● AIM OF THE TASK: Copy out the lines below that hold the word "setIsCopied".

● User interface change data:
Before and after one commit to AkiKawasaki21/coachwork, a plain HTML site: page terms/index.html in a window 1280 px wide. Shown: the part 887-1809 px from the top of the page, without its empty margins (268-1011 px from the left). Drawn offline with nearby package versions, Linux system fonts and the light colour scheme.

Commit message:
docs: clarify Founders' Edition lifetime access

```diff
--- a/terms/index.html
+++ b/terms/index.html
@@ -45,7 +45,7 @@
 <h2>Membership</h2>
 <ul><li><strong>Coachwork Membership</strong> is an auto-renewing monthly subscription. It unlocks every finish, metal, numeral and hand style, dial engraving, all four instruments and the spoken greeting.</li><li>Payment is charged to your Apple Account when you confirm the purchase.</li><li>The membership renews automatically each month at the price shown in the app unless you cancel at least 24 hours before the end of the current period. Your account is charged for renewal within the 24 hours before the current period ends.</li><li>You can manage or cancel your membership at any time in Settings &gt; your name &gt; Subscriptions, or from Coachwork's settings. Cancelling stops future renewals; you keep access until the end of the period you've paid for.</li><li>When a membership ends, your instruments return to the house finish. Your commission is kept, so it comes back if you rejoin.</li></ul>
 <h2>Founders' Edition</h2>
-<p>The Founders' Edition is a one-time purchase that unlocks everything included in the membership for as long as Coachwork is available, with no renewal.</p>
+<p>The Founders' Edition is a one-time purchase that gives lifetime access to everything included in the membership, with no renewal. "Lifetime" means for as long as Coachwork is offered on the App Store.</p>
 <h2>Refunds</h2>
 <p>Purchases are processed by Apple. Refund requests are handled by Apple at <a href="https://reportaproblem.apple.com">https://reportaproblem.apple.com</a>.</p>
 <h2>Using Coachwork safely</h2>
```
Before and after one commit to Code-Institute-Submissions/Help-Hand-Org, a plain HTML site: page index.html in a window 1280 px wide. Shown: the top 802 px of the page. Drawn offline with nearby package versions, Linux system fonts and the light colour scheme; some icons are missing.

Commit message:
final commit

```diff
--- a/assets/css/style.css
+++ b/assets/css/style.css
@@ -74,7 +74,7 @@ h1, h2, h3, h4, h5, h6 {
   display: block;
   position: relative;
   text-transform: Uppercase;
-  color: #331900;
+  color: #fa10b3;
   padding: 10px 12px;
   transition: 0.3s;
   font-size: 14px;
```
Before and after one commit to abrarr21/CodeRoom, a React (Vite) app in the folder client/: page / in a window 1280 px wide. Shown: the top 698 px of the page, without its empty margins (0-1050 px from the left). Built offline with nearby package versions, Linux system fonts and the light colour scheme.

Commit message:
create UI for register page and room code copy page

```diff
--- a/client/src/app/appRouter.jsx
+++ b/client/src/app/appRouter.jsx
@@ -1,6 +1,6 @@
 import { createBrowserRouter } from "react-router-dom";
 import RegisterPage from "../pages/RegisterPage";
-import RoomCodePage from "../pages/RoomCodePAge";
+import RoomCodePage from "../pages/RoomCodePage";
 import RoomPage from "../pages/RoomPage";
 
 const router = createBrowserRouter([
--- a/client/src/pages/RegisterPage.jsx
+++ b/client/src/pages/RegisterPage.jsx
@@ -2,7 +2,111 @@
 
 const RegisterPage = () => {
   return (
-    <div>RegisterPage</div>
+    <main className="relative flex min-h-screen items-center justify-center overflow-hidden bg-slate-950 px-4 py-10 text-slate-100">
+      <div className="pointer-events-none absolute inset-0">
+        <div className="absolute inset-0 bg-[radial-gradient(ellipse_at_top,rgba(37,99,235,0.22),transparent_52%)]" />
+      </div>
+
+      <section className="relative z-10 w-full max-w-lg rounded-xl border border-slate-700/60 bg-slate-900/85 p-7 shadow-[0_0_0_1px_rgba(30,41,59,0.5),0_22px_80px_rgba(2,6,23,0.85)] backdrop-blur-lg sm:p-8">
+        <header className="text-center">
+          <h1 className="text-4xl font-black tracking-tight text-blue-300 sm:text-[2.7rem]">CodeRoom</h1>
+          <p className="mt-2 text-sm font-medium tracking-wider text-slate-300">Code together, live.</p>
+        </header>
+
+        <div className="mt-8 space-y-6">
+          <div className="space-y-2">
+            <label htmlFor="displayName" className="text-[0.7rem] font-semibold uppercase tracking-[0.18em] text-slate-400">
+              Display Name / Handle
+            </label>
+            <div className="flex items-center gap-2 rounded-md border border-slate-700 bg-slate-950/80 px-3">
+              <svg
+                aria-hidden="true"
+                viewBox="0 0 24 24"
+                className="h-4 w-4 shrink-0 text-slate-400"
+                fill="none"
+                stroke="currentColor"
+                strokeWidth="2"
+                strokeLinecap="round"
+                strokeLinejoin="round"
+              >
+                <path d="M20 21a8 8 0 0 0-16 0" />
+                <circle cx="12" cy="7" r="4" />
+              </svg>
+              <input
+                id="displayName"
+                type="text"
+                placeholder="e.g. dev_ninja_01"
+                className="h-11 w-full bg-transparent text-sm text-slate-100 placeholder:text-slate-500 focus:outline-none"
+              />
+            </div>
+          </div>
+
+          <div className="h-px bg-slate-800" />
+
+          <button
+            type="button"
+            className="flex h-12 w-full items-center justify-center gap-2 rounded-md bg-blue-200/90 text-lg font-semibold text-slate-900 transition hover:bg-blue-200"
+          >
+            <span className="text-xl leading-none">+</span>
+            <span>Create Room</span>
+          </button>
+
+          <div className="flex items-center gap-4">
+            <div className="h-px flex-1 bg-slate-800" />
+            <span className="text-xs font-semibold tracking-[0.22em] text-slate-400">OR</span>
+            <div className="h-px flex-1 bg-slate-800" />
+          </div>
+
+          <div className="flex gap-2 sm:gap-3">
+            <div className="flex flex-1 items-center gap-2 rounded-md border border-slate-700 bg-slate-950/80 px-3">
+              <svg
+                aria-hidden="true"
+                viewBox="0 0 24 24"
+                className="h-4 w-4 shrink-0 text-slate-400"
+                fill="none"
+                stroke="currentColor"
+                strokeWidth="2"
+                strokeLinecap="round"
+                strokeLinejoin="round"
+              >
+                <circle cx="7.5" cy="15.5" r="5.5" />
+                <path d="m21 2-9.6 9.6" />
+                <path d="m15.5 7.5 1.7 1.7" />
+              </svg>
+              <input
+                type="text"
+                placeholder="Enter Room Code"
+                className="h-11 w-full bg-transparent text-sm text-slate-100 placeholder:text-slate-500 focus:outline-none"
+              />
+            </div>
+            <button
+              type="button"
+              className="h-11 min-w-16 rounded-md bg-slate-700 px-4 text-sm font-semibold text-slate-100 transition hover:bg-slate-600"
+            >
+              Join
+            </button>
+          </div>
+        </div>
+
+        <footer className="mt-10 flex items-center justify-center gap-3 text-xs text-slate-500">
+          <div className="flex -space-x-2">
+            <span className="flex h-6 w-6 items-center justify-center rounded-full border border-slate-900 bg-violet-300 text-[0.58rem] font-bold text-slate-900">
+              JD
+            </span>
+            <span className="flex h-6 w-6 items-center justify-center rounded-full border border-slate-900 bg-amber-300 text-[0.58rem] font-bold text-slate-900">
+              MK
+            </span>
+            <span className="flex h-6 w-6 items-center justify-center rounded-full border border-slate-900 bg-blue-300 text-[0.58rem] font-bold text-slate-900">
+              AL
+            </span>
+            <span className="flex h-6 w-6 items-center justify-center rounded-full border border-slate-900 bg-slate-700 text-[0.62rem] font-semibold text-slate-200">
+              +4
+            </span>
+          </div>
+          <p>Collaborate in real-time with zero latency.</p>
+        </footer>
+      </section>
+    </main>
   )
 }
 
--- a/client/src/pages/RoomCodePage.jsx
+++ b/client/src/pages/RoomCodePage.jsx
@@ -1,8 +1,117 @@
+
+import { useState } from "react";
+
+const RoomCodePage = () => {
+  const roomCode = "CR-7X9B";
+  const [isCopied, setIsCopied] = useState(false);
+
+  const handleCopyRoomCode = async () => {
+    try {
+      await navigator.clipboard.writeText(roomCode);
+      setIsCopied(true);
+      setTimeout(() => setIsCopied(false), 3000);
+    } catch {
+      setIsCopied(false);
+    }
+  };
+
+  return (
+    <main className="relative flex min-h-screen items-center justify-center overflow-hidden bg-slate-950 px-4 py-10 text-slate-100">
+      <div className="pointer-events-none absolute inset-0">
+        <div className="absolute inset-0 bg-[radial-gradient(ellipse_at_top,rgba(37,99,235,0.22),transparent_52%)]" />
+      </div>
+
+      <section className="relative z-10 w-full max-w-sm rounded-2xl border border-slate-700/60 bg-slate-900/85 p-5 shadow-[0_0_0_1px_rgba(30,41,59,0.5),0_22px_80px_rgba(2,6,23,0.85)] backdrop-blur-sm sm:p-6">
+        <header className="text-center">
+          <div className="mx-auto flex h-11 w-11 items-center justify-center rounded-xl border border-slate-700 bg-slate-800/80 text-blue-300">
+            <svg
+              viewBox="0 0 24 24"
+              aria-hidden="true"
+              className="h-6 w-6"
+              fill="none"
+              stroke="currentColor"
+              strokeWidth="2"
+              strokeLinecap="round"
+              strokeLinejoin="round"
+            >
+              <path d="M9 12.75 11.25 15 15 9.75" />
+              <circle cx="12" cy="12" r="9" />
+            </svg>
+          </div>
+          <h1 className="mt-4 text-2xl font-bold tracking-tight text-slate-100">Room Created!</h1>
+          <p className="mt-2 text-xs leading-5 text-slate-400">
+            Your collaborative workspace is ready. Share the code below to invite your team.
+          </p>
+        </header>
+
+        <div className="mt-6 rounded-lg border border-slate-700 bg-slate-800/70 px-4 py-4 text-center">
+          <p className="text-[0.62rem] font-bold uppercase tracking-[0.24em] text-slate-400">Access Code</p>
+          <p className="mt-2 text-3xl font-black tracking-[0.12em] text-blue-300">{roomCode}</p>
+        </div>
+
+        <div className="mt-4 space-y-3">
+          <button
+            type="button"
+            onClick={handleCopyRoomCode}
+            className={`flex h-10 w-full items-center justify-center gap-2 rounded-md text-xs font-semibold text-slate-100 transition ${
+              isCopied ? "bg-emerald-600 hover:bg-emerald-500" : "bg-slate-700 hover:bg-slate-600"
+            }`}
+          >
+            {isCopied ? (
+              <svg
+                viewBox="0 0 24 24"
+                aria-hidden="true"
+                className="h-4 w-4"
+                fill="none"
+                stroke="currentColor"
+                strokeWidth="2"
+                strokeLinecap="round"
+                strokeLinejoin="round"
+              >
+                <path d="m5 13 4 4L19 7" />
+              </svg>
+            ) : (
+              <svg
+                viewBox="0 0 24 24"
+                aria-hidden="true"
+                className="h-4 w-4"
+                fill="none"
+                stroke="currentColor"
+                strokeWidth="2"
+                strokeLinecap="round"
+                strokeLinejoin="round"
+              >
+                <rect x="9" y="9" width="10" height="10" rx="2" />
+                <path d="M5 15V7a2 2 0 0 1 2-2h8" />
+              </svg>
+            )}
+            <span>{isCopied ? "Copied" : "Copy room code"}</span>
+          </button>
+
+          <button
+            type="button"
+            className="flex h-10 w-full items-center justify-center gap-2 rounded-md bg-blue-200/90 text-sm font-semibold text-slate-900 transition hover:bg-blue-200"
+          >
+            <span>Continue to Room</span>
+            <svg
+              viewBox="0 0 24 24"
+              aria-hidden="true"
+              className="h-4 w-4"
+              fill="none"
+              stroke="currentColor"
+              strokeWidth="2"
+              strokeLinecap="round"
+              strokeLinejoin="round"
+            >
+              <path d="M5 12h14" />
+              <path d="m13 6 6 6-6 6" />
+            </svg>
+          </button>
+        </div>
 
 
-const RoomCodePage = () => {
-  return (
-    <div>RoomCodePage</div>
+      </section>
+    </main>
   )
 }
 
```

● COMPLETED EXERCISE:
+  const [isCopied, setIsCopied] = useState(false);
+      setIsCopied(true);
+      setTimeout(() => setIsCopied(false), 3000);
+      setIsCopied(false);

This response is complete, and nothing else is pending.